All lines below containing the string "href" are to be copied.

==== RECORDS FOR PROCESSING

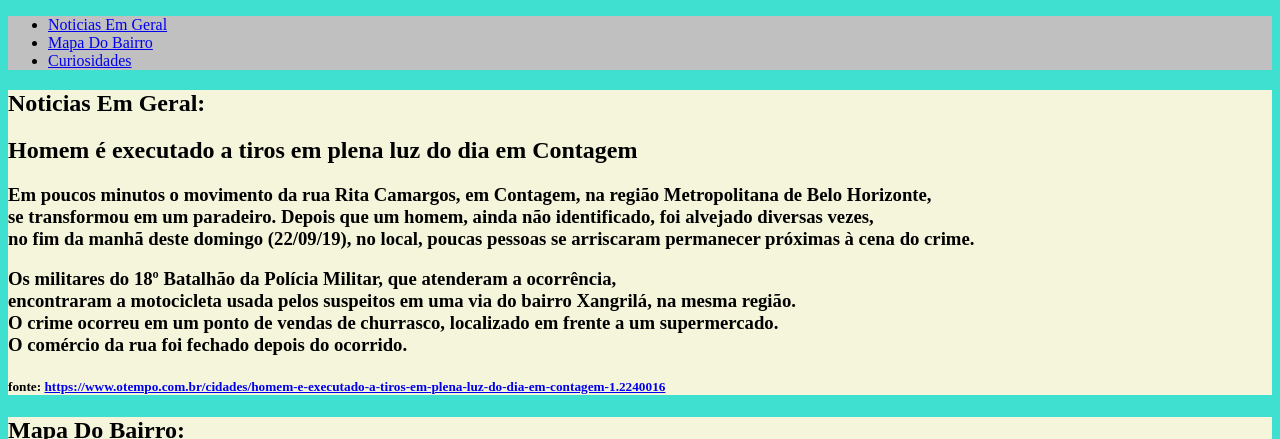
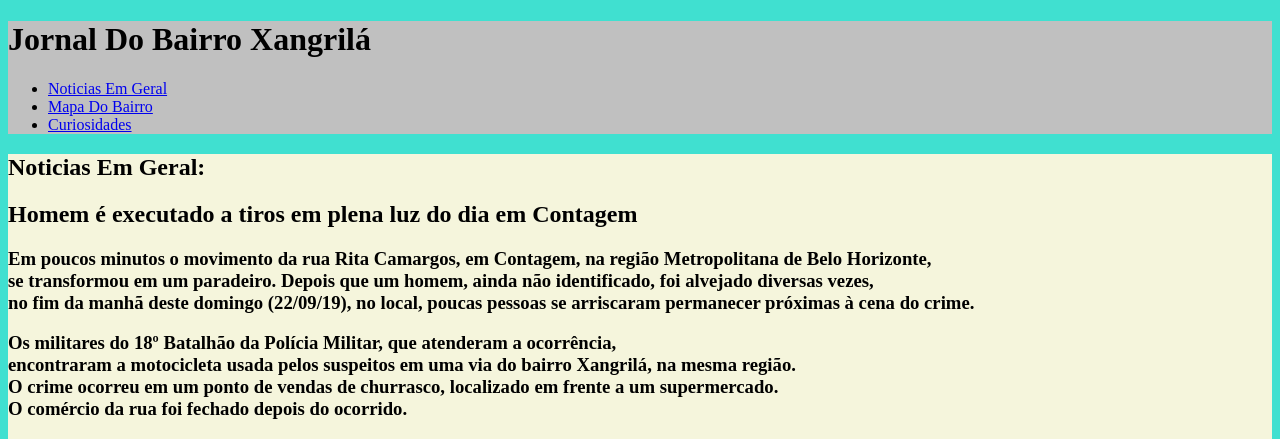
Before and after one commit to MikhaelPaz/Jornal-Do-Bairro-Xangrila, a plain HTML site: page index.html in a window 1280 px wide. Shown: the top 439 px of the page. Drawn offline with Linux system fonts and the light colour scheme.

Commit message:
Update index.html

```diff
--- a/index.html
+++ b/index.html
@@ -4,7 +4,8 @@
     </head>
     <body>
       <header>
-           <nav> <ul> <li><a href="#not">Noticias Em Geral</a></li>
+          <h1 id:"titulo">Jornal Do Bairro Xangrilá</h1>
+          <nav> <ul> <li><a href="#not">Noticias Em Geral</a></li>
         <li><a href="#map">Mapa Do Bairro</a></li>
         <li><a href="#cur">Curiosidades</a></li> </ul> </nav>
      </header>
```
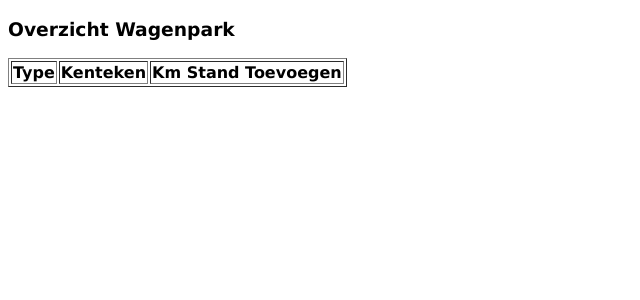
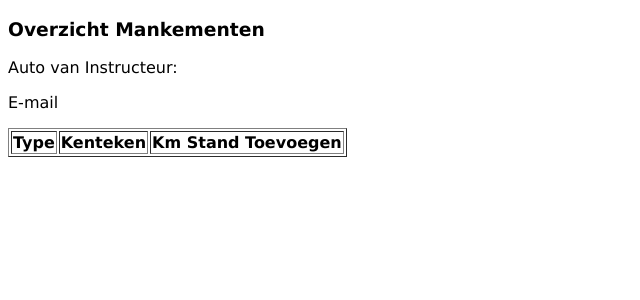
Before and after one commit to ReyhanGe/mvc-oop-pdo-toets-userstory, a PHP site: page /lessen in a window 1280 px wide. Shown: the top 300 px of the page, without its empty margins (0-640 px from the left). Run offline with PHP 8.4, Linux system fonts and the light colour scheme; data that the repository does not hold is empty.

Commit message:
tabel maken

```diff
--- a/app/controllers/Lessen.php
+++ b/app/controllers/Lessen.php
@@ -25,7 +25,7 @@ class Lessen extends Controller
         }
 
         $data = [
-            'title' => "Overzicht Wagenpark ",
+            'title' => "Overzicht Mankementen ",
             'rows' => $rows,
 
         ];
--- a/app/views/landingpages/index.php
+++ b/app/views/landingpages/index.php
@@ -1,2 +1,2 @@
 <h3><?= $data['title'] ?></h3>
-<a href="<?= URLROOT . '/Lessen/index'; ?>">Overzicht wagenpark</a>
+<a href="<?= URLROOT . '/Lessen/index'; ?>">Overzicht Mankementen</a>
--- a/app/views/lessen/index.php
+++ b/app/views/lessen/index.php
@@ -6,6 +6,8 @@
 
 <table border='1'>
     <thead>
+        <p>Auto van Instructeur: </p>
+        <p>E-mail</p>
         <th>Type</th>
         <th>Kenteken</th>
         <th>Km Stand Toevoegen</th>
```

========

YOUR RESPONSE:
-           <nav> <ul> <li><a href="#not">Noticias Em Geral</a></li>
+          <nav> <ul> <li><a href="#not">Noticias Em Geral</a></li>
         <li><a href="#map">Mapa Do Bairro</a></li>
         <li><a href="#cur">Curiosidades</a></li> </ul> </nav>
-<a href="<?= URLROOT . '/Lessen/index'; ?>">Overzicht wagenpark</a>
+<a href="<?= URLROOT . '/Lessen/index'; ?>">Overzicht Mankementen</a>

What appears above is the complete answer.